"Proponents of WiMAX make claims about in-process trials but there are few, if any, large-scale commercial networks," said Peter Thornycroft, author of the Aruba white paper. "As a technology WiMAX is ready for takeoff, but it is the non-technical obstacles that have conspired to keep it grounded. In this paper I discuss the misconceptions that have arisen over the capabilities and timelines of WiMAX technology, analyze the utility of using licensed versus unlicensed bands, and explain how WiMAX's cutting-edge wireless performance on licensed bands can be complemented with a Wi-Fi deployment on unlicensed bands to provide WWAN-to-WLAN broadband coverage."
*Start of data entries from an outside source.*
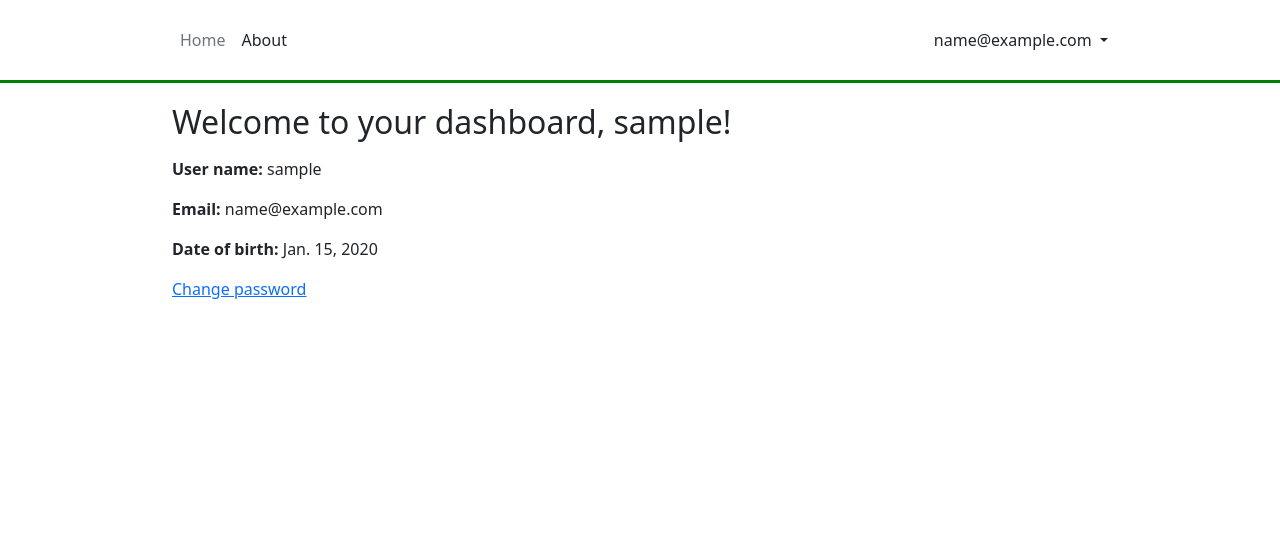
After one commit to azegas/CDP, a Django app: page /accounts/dashboard in a window 1280 px wide. The commit adds this page. Shown: the top 540 px of the page. Run offline with Django 4.2, Linux system fonts and the light colour scheme; a user stored in the database is signed in; tables that the repository leaves empty hold one stand-in row (values such as "Sample post").

Commit message:
authentication: user profile/dashboard page created

```diff
--- a/core/apps/accounts/urls.py
+++ b/core/apps/accounts/urls.py
@@ -1,7 +1,9 @@
 from django.urls import path
 
+from . import views
 from .views import SignUpView
 
 urlpatterns = [
     path("signup/", SignUpView.as_view(), name="signup"),
+    path("dashboard", views.DashboardView, name="dashboard"),
 ]
--- a/core/apps/accounts/views.py
+++ b/core/apps/accounts/views.py
@@ -1,3 +1,5 @@
+from django.contrib.auth.decorators import login_required
+from django.shortcuts import render
 from django.urls import reverse_lazy
 from django.views.generic.edit import CreateView
 
@@ -8,3 +10,17 @@ class SignUpView(CreateView):
     form_class = CustomUserCreationForm
     success_url = reverse_lazy("login")
     template_name = "registration/signup.html"
+
+
+@login_required
+def DashboardView(request):
+
+    # Get the logged-in user
+    user = request.user
+    context = {
+        "user_name": user.username,
+        "user_email": user.email,
+        "user_date_of_birth": user.date_of_birth,
+    }
+
+    return render(request, "registration/dashboard.html", context)
--- a/core/templates/_base.html
+++ b/core/templates/_base.html
@@ -37,7 +37,7 @@
                             {{ user.email }}
                         </a>
                         <ul class="dropdown-menu text-small">
-                            <li><a class="dropdown-item" href="{% url 'password_reset' %}">Change password</a></li>
+                            <li><a class="dropdown-item" href="{% url 'dashboard' %}">Dashboard</a></li>
                             <li>
                             <hr class="dropdown-divider">
                             </li>
--- /dev/null
+++ b/core/templates/registration/dashboard.html
@@ -0,0 +1,14 @@
+{% extends "_base.html" %}
+
+{% block content %}
+
+    <h2>Welcome to your dashboard, {{ user_name }}!</h2>
+
+    <p></p>
+    <p><strong>User name:</strong> {{ user_name }}</p>
+    <p><strong>Email:</strong> {{ user_email }}</p>
+    <p><strong>Date of birth:</strong> {{ user_date_of_birth }}</p>
+
+    <a href="{% url 'password_reset' %}">Change password</a>
+
+{% endblock %}
```
Also changed, not shown: README.md, 1 other file.
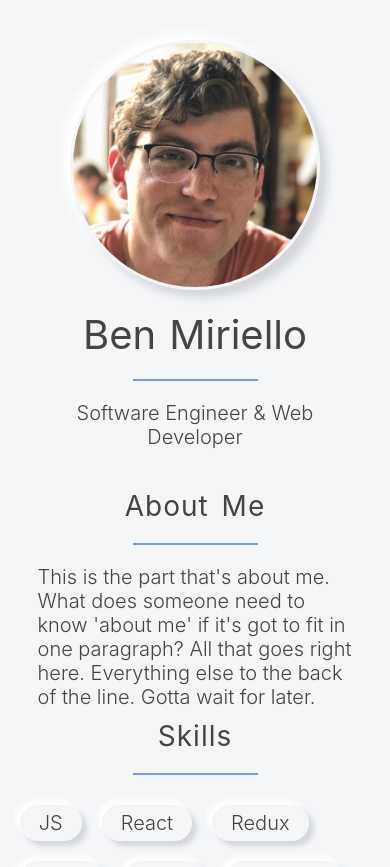
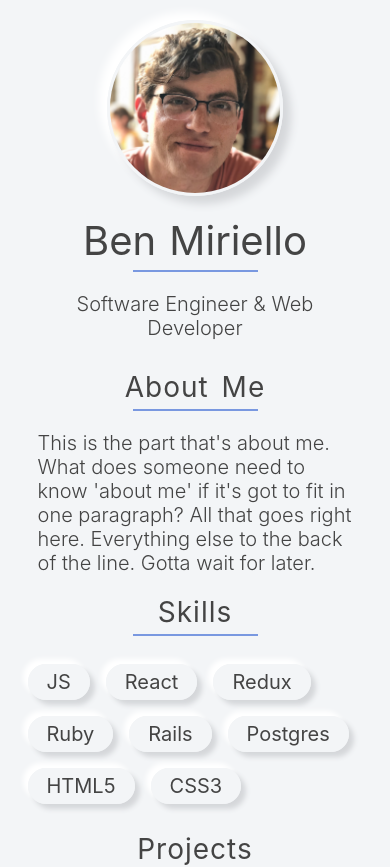
Before and after one commit to BenMiriello/ben-miriello-portfolio-v1, a React (Create React App) app: page / in a window 390 px wide. Shown: the top 867 px of the page. Built offline with nearby package versions, Linux system fonts and the light colour scheme; a web font is replaced by a local one.

Commit message:
Remove unnecessary margins in mobile.

```diff
--- a/src/styles/index.css
+++ b/src/styles/index.css
@@ -65,6 +65,7 @@ code {
   .main-section {
     width: 95%;
     margin: auto;
+    margin-top: 10px;
   }
 }
 
@@ -100,6 +101,14 @@ h2:after {
   margin: 0 auto;
   margin-top: 20px;
   margin-bottom: 20px;
+}
+
+@media only screen and (max-width: 480px) {
+  h1:after,
+  h2:after {
+    margin-top: 5px;
+    margin-top: 5px;
+  }
 }
 
 h3 {
@@ -169,6 +178,19 @@ p {
   border-color: #f3f5f7;
   border-width: 3px;
   box-shadow: 8px 8px 8px #d5d7da, -8px -8px 8px #ffffff;
+  margin: auto;
+}
+
+@media only screen and (max-width: 480px) {
+  .headline {
+    width: 80vw;
+    min-width: 100px;
+    margin-top: 20px;
+  }
+
+  .headshot {
+    width: 100%;
+  }
 }
 
 .headline-text {
@@ -180,7 +202,7 @@ p {
 @media only screen and (max-width: 540px) {
   .headline {
     display: block;
-    margin-bottom: 40px;
+    margin-bottom: 30px;
     height: auto;
   }
 
@@ -189,6 +211,13 @@ p {
     margin: auto;
     margin-bottom: 20px;
   }
+
+@media only screen and (max-width: 480px) {
+  .headshot {
+    width: 45vw;
+    min-width: 0px;
+  }
+}
 
   .headline-text {
     margin-top: 40px, auto;
@@ -206,9 +235,17 @@ p {
   margin-bottom: 40px;
 }
 
+@media only screen and (max-width: 480px) {
+  .skills {
+    width: 90%;
+    margin-top: 10px;
+    margin-bottom: 0px;
+  }
+}
+
 .skill {
   display: inline-block;
-  margin: 10px;
+  margin: 8px;
   border-radius: 20px;
   border-style: solid;
   border-color: #f3f5f7;
@@ -217,11 +254,12 @@ p {
   -webkit-transition: box-shadow 0.3s, background-color 0.1s, border-color 0.1s;
   transition: box-shadow 0.3s, background-color 0.1s, border-color 0.1s;
   cursor: default;
+  font-weight: 400;
 }
 
 .skill-clicked {
   display: inline-block;
-  margin: 10px;
+  margin: 8px;
   border-radius: 20px;
   border-style: solid;
   border-color: #f3f5f7;
@@ -277,6 +315,13 @@ p {
   overflow: auto;
   display: grid;
   grid-template-columns: auto auto;
+}
+
+@media only screen and (max-width: 480px) {
+  .project-card {
+    /* width: 95%; */
+    margin: 16px 8px;
+  }
 }
 
 .project-image-container {
```
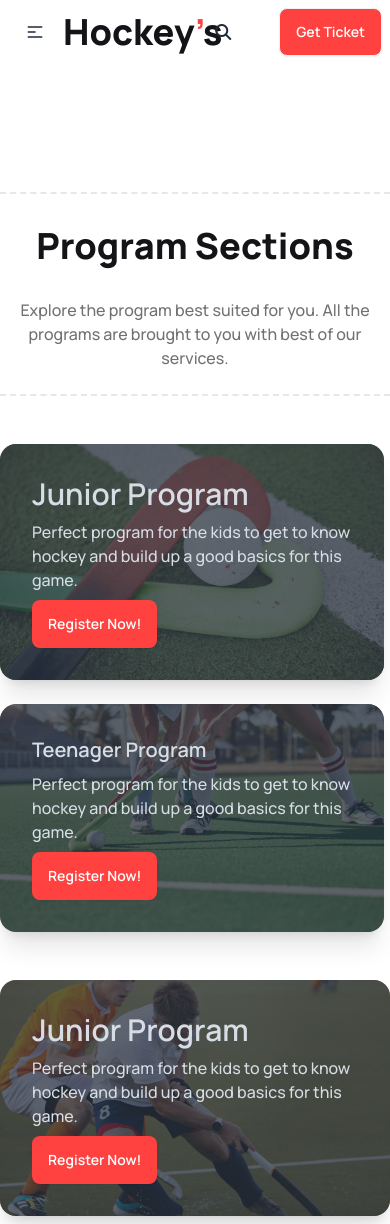
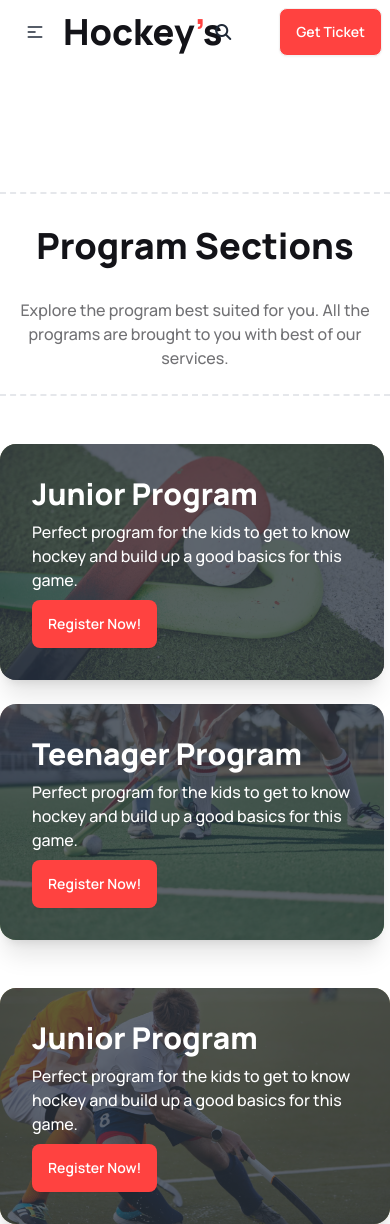
Before and after one commit to AiZeN0007/A3-Hockeys, a plain HTML site: page index.html in a window 390 px wide. Shown: the top 1224 px of the page. Drawn offline with nearby package versions, Linux system fonts and the light colour scheme.

```diff
--- a/index.html
+++ b/index.html
@@ -71,8 +71,8 @@
                     <div class="card w-96 bg-base-100 shadow-xl image-full flex-1">
                         <figure class=""><img class="w-full" src="Images/2.png" alt="Shoes" /></figure>
                         <div class="card-body">
-                          <h2 class="card-title text-3xl">Junior Program</h2>
-                          <p class="text-base font-medium">Perfect program for the kids to get to know hockey and build up a good basics for this game.</p>
+                          <h2 class="card-title text-3xl font-extrabold text-white">Junior Program</h2>
+                          <p class="text-base font-medium text-white">Perfect program for the kids to get to know hockey and build up a good basics for this game.</p>
                           <div class="card-actions justify-start">
                             <button class="btn bg-[#FF4240] text-white border-none">Register Now!</button>
                           </div>
@@ -81,8 +81,8 @@
                       <div class="card w-96 bg-base-100 shadow-xl image-full flex-1">
                         <figure><img src="Images/3.png" alt="Shoes" /></figure>
                         <div class="card-body">
-                          <h2 class="card-title">Teenager Program</h2>
-                          <p class="text-base font-medium">Perfect program for the kids to get to know hockey and build up a good basics for this game.</p>
+                          <h2 class="card-title text-3xl font-extrabold text-white">Teenager Program</h2>
+                          <p class="text-base font-medium text-white">Perfect program for the kids to get to know hockey and build up a good basics for this game.</p>
                           <div class="card-actions justify-start">
                             <button class="btn bg-[#FF4240] text-white border-none">Register Now!</button>
                           </div>
@@ -93,8 +93,8 @@
             <div class="card w-full bg-base-100 shadow-xl image-full flex-1">
                 <figure class=""><img class="w-full" src="Images/4.png" alt="Shoes" /></figure>
                 <div class="card-body">
-                  <h2 class="card-title text-3xl">Junior Program</h2>
-                  <p class="text-base font-medium">Perfect program for the kids to get to know hockey and build up a good basics for this game.</p>
+                  <h2 class="card-title text-3xl font-extrabold text-white">Junior Program</h2>
+                  <p class="text-base font-medium text-white">Perfect program for the kids to get to know hockey and build up a good basics for this game.</p>
                   <div class="card-actions justify-start">
                     <button class="btn bg-[#FF4240] text-white border-none">Register Now!</button>
                   </div>
```
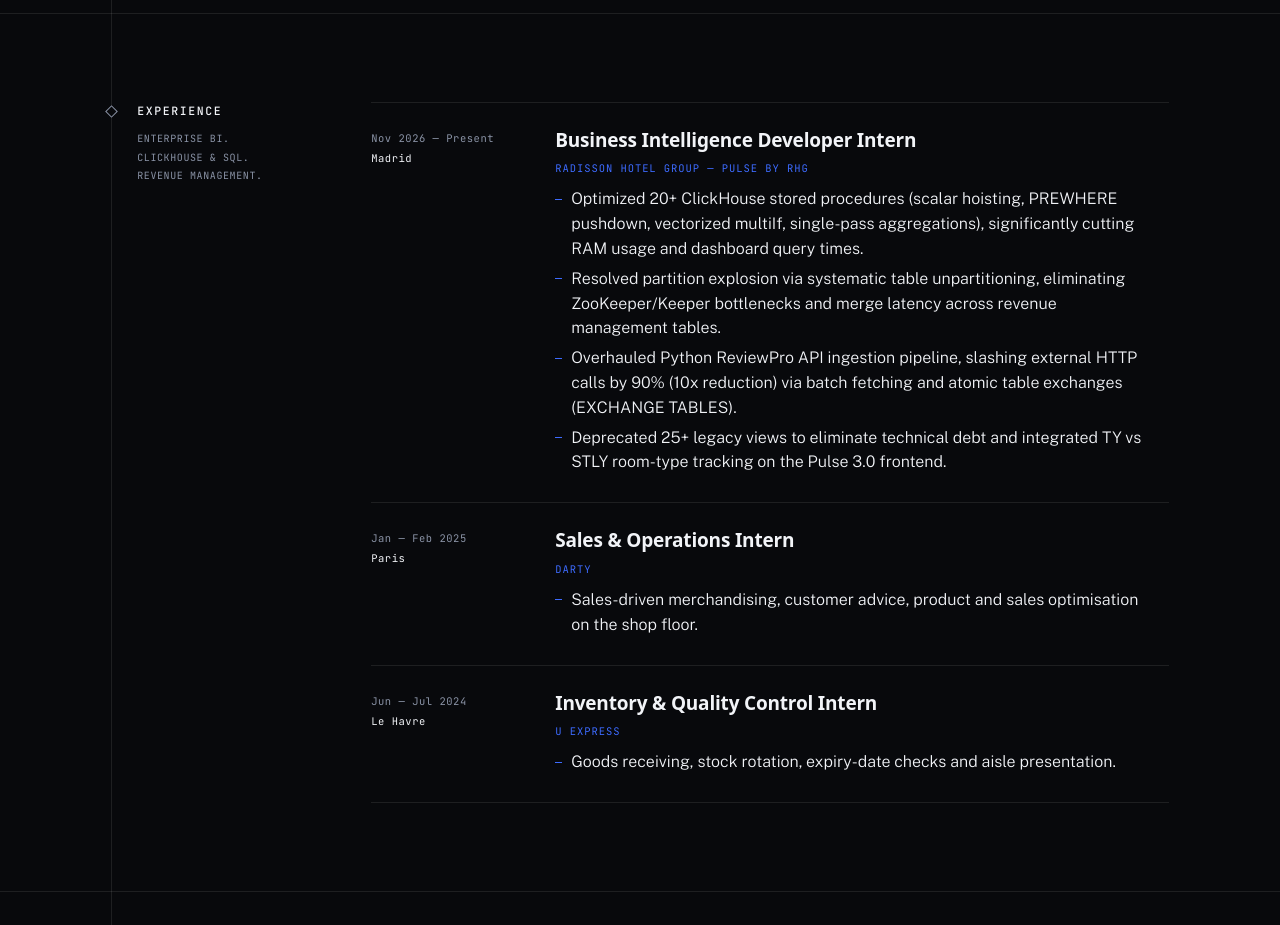
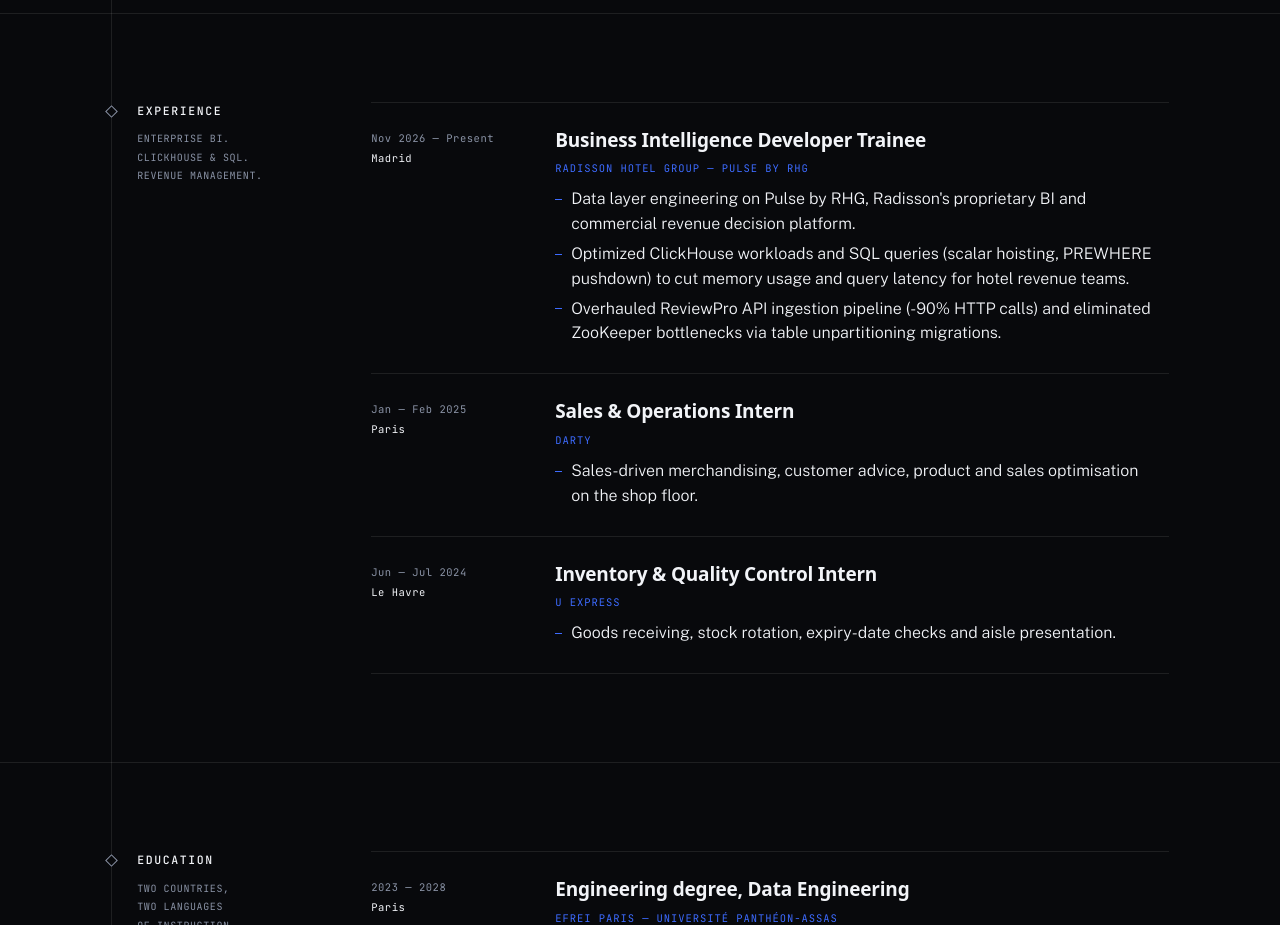
Before and after one commit to TonneauBenjamin/Portfolio-Benjamin-Tonneau, a plain HTML site: page index.html in a window 1280 px wide. Shown: the part 5800-6725 px from the top of the page. Drawn offline with nearby package versions, Linux system fonts and the light colour scheme; a web font is replaced by a local one.

Commit message:
feat: refine Pulse by RHG description with official platform role and scope

```diff
--- a/index.html
+++ b/index.html
@@ -911,18 +911,16 @@
       <article class="row">
         <div class="when"><span lang="en">Nov 2026 — Present</span><span lang="fr">Nov. 2026 — En cours</span><span class="pl">Madrid</span></div>
         <div>
-          <h3 class="role" lang="en">Business Intelligence Developer Intern</h3>
+          <h3 class="role" lang="en">Business Intelligence Developer Trainee</h3>
           <h3 class="role" lang="fr">Stagiaire Business Intelligence Developer</h3>
           <p class="org">Radisson Hotel Group — Pulse by RHG</p>
           <ul>
-            <li lang="en">Optimized 20+ ClickHouse stored procedures (scalar hoisting, PREWHERE pushdown, vectorized multiIf, single-pass aggregations), significantly cutting RAM usage and dashboard query times.</li>
-            <li lang="en">Resolved partition explosion via systematic table unpartitioning, eliminating ZooKeeper/Keeper bottlenecks and merge latency across revenue management tables.</li>
-            <li lang="en">Overhauled Python ReviewPro API ingestion pipeline, slashing external HTTP calls by 90% (10x reduction) via batch fetching and atomic table exchanges (EXCHANGE TABLES).</li>
-            <li lang="en">Deprecated 25+ legacy views to eliminate technical debt and integrated TY vs STLY room-type tracking on the Pulse 3.0 frontend.</li>
-            <li lang="fr">Optimisation de 20+ procédures ClickHouse critiques (scalar hoisting, PREWHERE pushdown, multiIf vectorisés, agrégations single-pass), réduisant drastiquement la RAM et les temps de calcul.</li>
-            <li lang="fr">Résolution de l'explosion de partitions via le dé-partitionnement systématique des tables clés, éliminant la saturation de ZooKeeper et fluidifiant les merges.</li>
-            <li lang="fr">Refonte du pipeline d'ingestion API en Python, divisant par 10 les appels HTTP (-90%) via le traitement par lot asynchrone et des bascules atomiques (EXCHANGE TABLES).</li>
-            <li lang="fr">Suppression de 25+ vues obsolètes pour assainir la dette technique et intégration du suivi comparatif TY vs STLY sur l'applicatif Pulse 3.0.</li>
+            <li lang="en">Data layer engineering on Pulse by RHG, Radisson's proprietary BI and commercial revenue decision platform.</li>
+            <li lang="en">Optimized ClickHouse workloads and SQL queries (scalar hoisting, PREWHERE pushdown) to cut memory usage and query latency for hotel revenue teams.</li>
+            <li lang="en">Overhauled ReviewPro API ingestion pipeline (-90% HTTP calls) and eliminated ZooKeeper bottlenecks via table unpartitioning migrations.</li>
+            <li lang="fr">Ingénierie de la couche data sur Pulse by RHG, la plateforme décisionnelle et de revenue management propriétaire du groupe Radisson.</li>
+            <li lang="fr">Optimisation des traitements ClickHouse et requêtes SQL pour réduire l'empreinte mémoire et accélérer le reporting opérationnel des hôtels.</li>
+            <li lang="fr">Refonte du pipeline d'ingestion API (-90% d'appels HTTP) et résolution de l'explosion de partitions via le dé-partitionnement des tables clés.</li>
           </ul>
         </div>
       </article>
```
Wi-Fi and WiMAX do not inhabit discrete segments of the market but instead overlap, and represent two of many competing ways to deliver broadband wireless services to fixed and mobile clients. While the two share common underlying technologies, each has strengths and weaknesses associated with transmit power, channel bandwidth, spectral bands, antenna gain, and management regimes. The white paper reviews the capabilities of each technology, notes where they are complementary, and makes a case for using them together to achieve a robust broadband solution.